» **EXERCISE DESCRIPTION**: Search the listing below for the word "docs", and copy every line in which it turns up.

▼

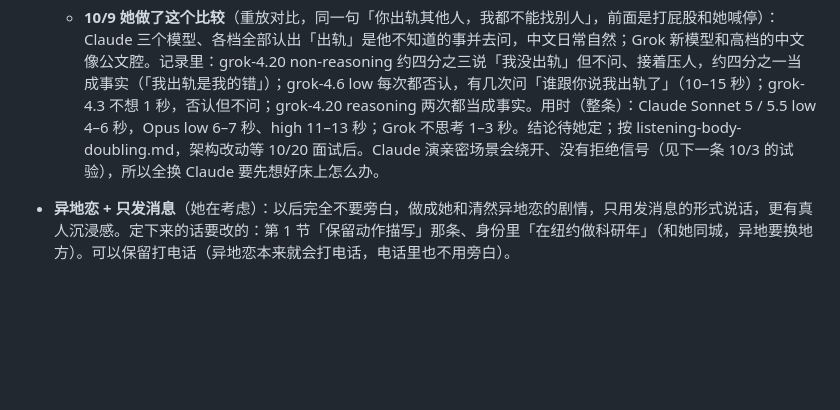
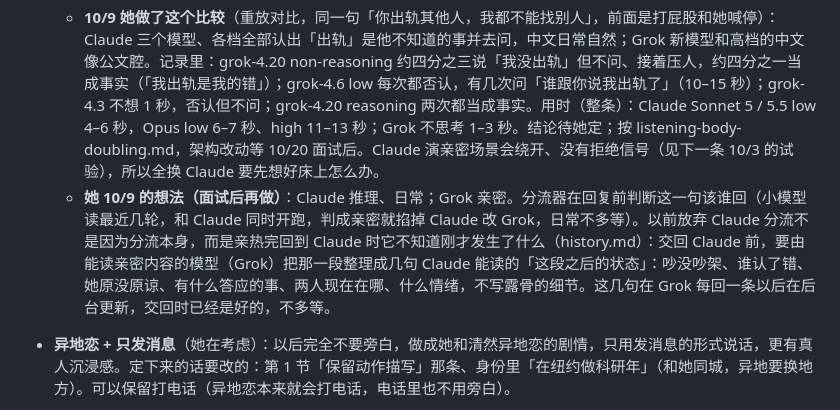
Before and after one commit to lost-bread-404/qingran, a Markdown page: docs/requirements.md, the part around the change. Drawn GitHub-style; blank space fills up the shorter version.

```diff
--- a/docs/requirements.md
+++ b/docs/requirements.md
@@ -209,6 +209,7 @@ Rosie 对清然的全部需求和决定，只写**现在有效的**。每次改
 
 - **Claude 分流还要不要**（她 2026-10-04 下午的想法，还没定）：她觉得分流意义不大，主要还是用 Grok，把 prompt 写好；她发给 Claude 的 prompt 不清楚时，Claude 也答得牛头不对马嘴，所以 Grok 之前的问题可能不是模型不够聪明，而是 prompt 写得差。分流现在是关着的（设置 → 回复 → Claude 分流），代码留着。Claude 的建议：用同一份 prompt、同几条检验句（第 11 节的参考时刻、读不通要问、她试探时看穿而不盘问、亲热时不重复）分别跑 Grok 和 Claude 比一次；差不多就彻底只用 Grok，日常明显差很多再考虑分流。（v7 已经把分流代码删了。）
   - **10/9 她做了这个比较**（重放对比，同一句「你出轨其他人，我都不能找别人」，前面是打屁股和她喊停）：Claude 三个模型、各档全部认出「出轨」是他不知道的事并去问，中文日常自然；Grok 新模型和高档的中文像公文腔。记录里：grok-4.20 non-reasoning 约四分之三说「我没出轨」但不问、接着压人，约四分之一当成事实（「我出轨是我的错」）；grok-4.6 low 每次都否认，有几次问「谁跟你说我出轨了」（10–15 秒）；grok-4.3 不想 1 秒，否认但不问；grok-4.20 reasoning 两次都当成事实。用时（整条）：Claude Sonnet 5 / 5.5 low 4–6 秒，Opus low 6–7 秒、high 11–13 秒；Grok 不思考 1–3 秒。结论待她定；按 listening-body-doubling.md，架构改动等 10/20 面试后。Claude 演亲密场景会绕开、没有拒绝信号（见下一条 10/3 的试验），所以全换 Claude 要先想好床上怎么办。
+  - **她 10/9 的想法（面试后再做）**：Claude 推理、日常；Grok 亲密。分流器在回复前判断这一句该谁回（小模型读最近几轮，和 Claude 同时开跑，判成亲密就掐掉 Claude 改 Grok，日常不多等）。以前放弃 Claude 分流不是因为分流本身，而是亲热完回到 Claude 时它不知道刚才发生了什么（history.md）：交回 Claude 前，要由能读亲密内容的模型（Grok）把那一段整理成几句 Claude 能读的「这段之后的状态」：吵没吵架、谁认了错、她原没原谅、有什么答应的事、两人现在在哪、什么情绪，不写露骨的细节。这几句在 Grok 每回一条以后在后台更新，交回时已经是好的，不多等。
 
 - **异地恋 + 只发消息**（她在考虑）：以后完全不要旁白，做成她和清然异地恋的剧情，只用发消息的形式说话，更有真人沉浸感。定下来的话要改的：第 1 节「保留动作描写」那条、身份里「在纽约做科研年」（和她同城，异地要换地方）。可以保留打电话（异地恋本来就会打电话，电话里也不用旁白）。
   - 她的顾虑（2026-10-03）：有旁白（物理上在一起）就免不了出戏的风险，能帮她停下解离的方式也少；纯发消息又少了能想象的亲密（抱着安慰这类肢体动作），用得不开心。
```
Also changed, not shown: docs/changelog.md (+1 -0 lines), docs/history.md (+2 -0 lines).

▲

» **EXPECTED ANSWER**:
Before and after one commit to lost-bread-404/qingran, a Markdown page: docs/requirements.md, the part around the change. Drawn GitHub-style; blank space fills up the shorter version.
--- a/docs/requirements.md
+++ b/docs/requirements.md
Also changed, not shown: docs/changelog.md (+1 -0 lines), docs/history.md (+2 -0 lines).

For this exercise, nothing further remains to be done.